Protecting and promoting the rights of the poorest
Rule of law is based on an independent judiciary, the equality of all citizens before the law, the priority of the constitution and respect for human rights at civic and political level.
"There can be no security without development and no development without security, and neither can be sustained without respect for human rights."
Kofi Annan, former United Nations Secretary General, 2005
Rule of law requires the existence of a consistent, binding legal framework for the work of government authorities. This also entails the application of immutable rules for peaceful coexistence in society, as well as respecting the dignity and rights of the individual, including the poorest and socially most marginalized.
That is why international cooperation makes every effort to foster access to justice and to promote rule of law, supporting reform of the judiciary, police and institutions responsible for penal enforcement. In addition, it cooperates with national human rights committees and NGOs to protect and nurture the rights of the individual and of poor and disadvantaged groups.

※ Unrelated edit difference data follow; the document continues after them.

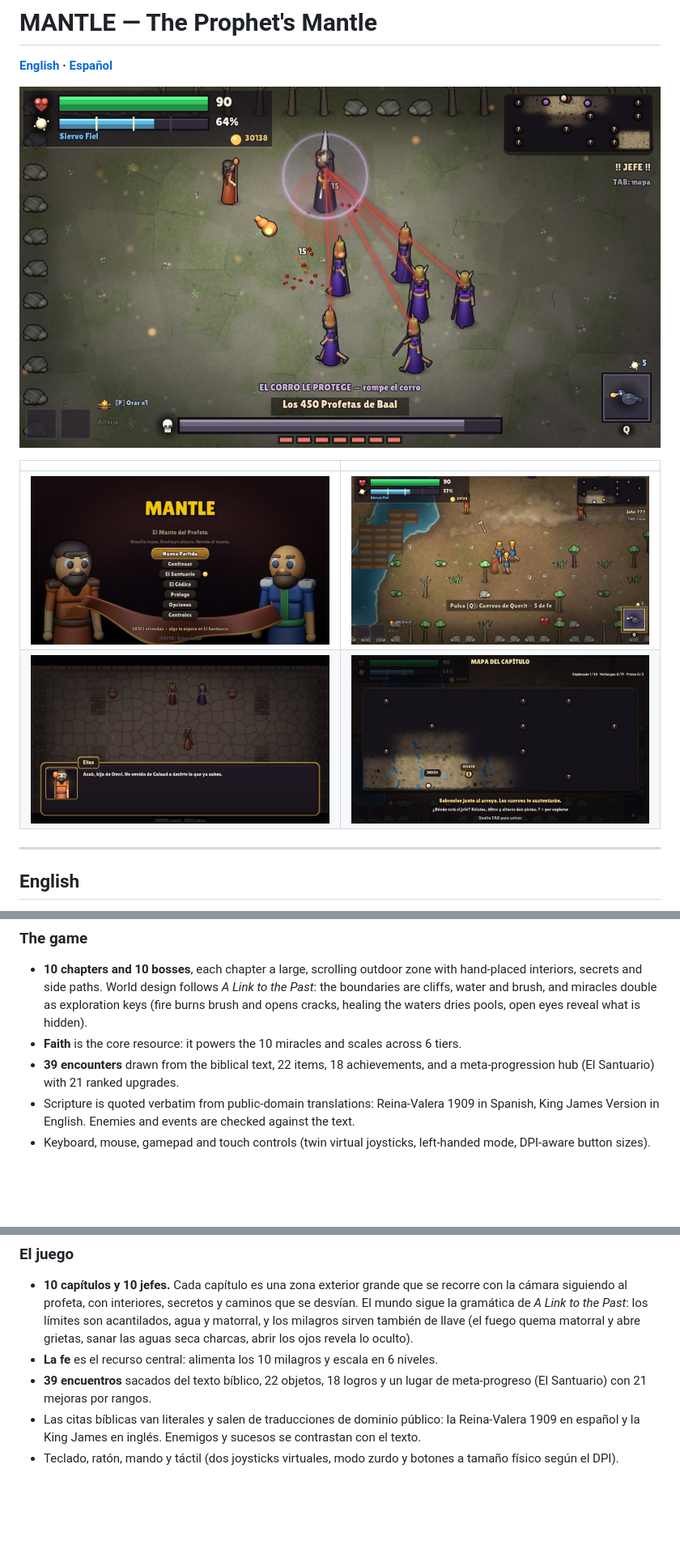
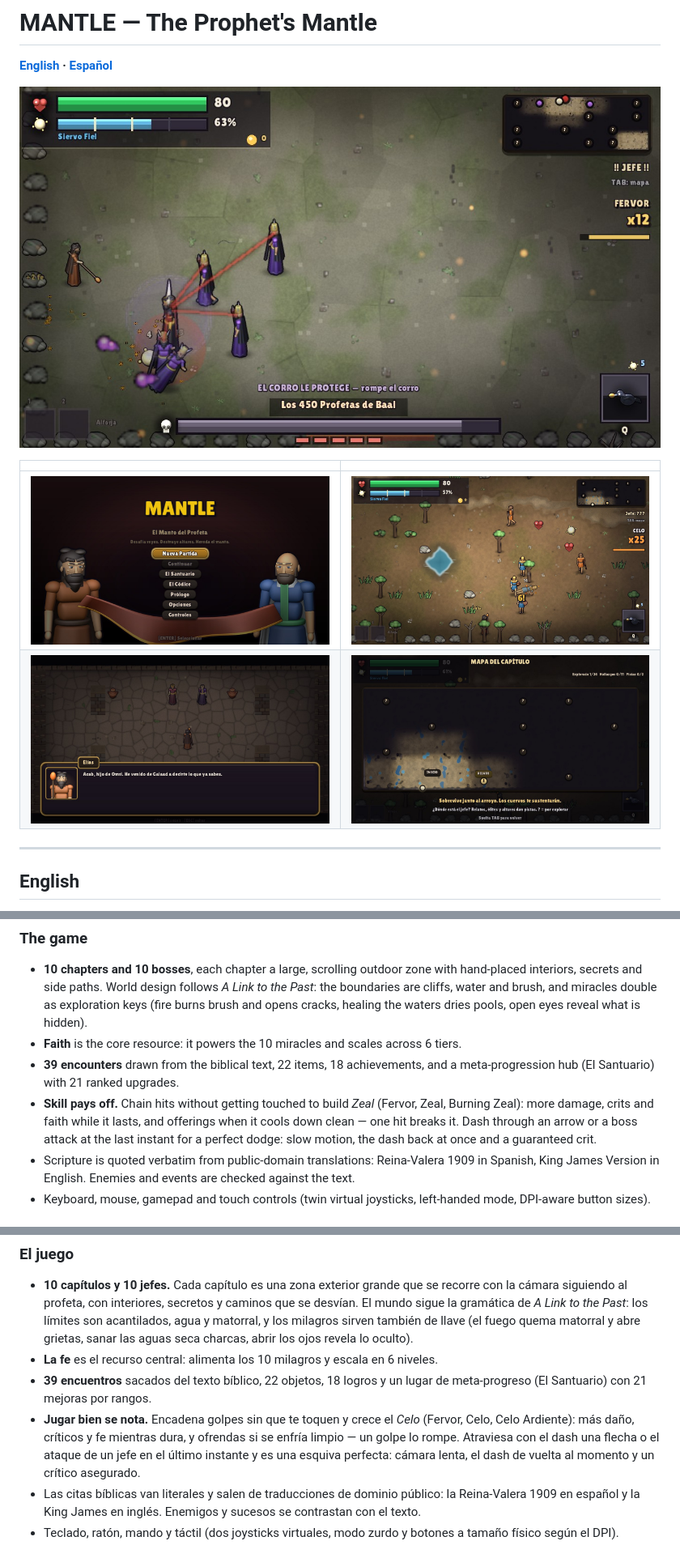
Before and after one commit to Armais/ProphetsMantle, a Markdown page: README.md, 3 parts joined by grey strips. Shown at 81% size. GitHub-like rendering; pictures changed too: docs/readme/boss.jpg, docs/readme/combat.jpg, docs/readme/dialogue.jpg; blank space fills up the shorter version.

```diff
--- a/README.md
+++ b/README.md
@@ -30,6 +30,10 @@ Written from scratch in C++17 on SDL3, with no game engine.
 - **Faith** is the core resource: it powers the 10 miracles and scales across 6 tiers.
 - **39 encounters** drawn from the biblical text, 22 items, 18 achievements, and a
   meta-progression hub (El Santuario) with 21 ranked upgrades.
+- **Skill pays off.** Chain hits without getting touched to build *Zeal* (Fervor, Zeal,
+  Burning Zeal): more damage, crits and faith while it lasts, and offerings when it cools
+  down clean — one hit breaks it. Dash through an arrow or a boss attack at the last
+  instant for a perfect dodge: slow motion, the dash back at once and a guaranteed crit.
 - Scripture is quoted verbatim from public-domain translations: Reina-Valera 1909 in
   Spanish, King James Version in English. Enemies and events are checked
   against the text.
@@ -108,6 +112,11 @@ Escrito desde cero en C++17 sobre SDL3, sin motor de juego.
 - **La fe** es el recurso central: alimenta los 10 milagros y escala en 6 niveles.
 - **39 encuentros** sacados del texto bíblico, 22 objetos, 18 logros y un lugar de
   meta-progreso (El Santuario) con 21 mejoras por rangos.
+- **Jugar bien se nota.** Encadena golpes sin que te toquen y crece el *Celo* (Fervor, Celo,
+  Celo Ardiente): más daño, críticos y fe mientras dura, y ofrendas si se enfría limpio — un
+  golpe lo rompe. Atraviesa con el dash una flecha o el ataque de un jefe en el último
+  instante y es una esquiva perfecta: cámara lenta, el dash de vuelta al momento y un
+  crítico asegurado.
 - Las citas bíblicas van literales y salen de traducciones de dominio público: la
   Reina-Valera 1909 en español y la King James en inglés. Enemigos y sucesos se
   contrastan con el texto.
```
Also changed, not shown: CLAUDE.md (+2 -1 lines), GDD2.0.md (+30 -1 lines), 1 other file.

The SDC focus: A State at the service of its citizens
On the ground, the SDC encourages governance in countries of the East and South so as to improve the social, political, economic and environmental conditions of their citizens. Empowerment – the emancipation of individuals and of poor and extremely poor groups – and the encouragement of equal participation by women and men rank high among its concerns.
In conflict or post-conflict situations, the SDC supports national human rights institutions in order to protect refugees and internally displaced persons. In Afghanistan, Nepal and Colombia for instance the SDC also cooperates closely with multilateral organizations like the Office of the United Nations High Commissioner for Human Rights or the Office of the United Nations High Commissioner for Refugees.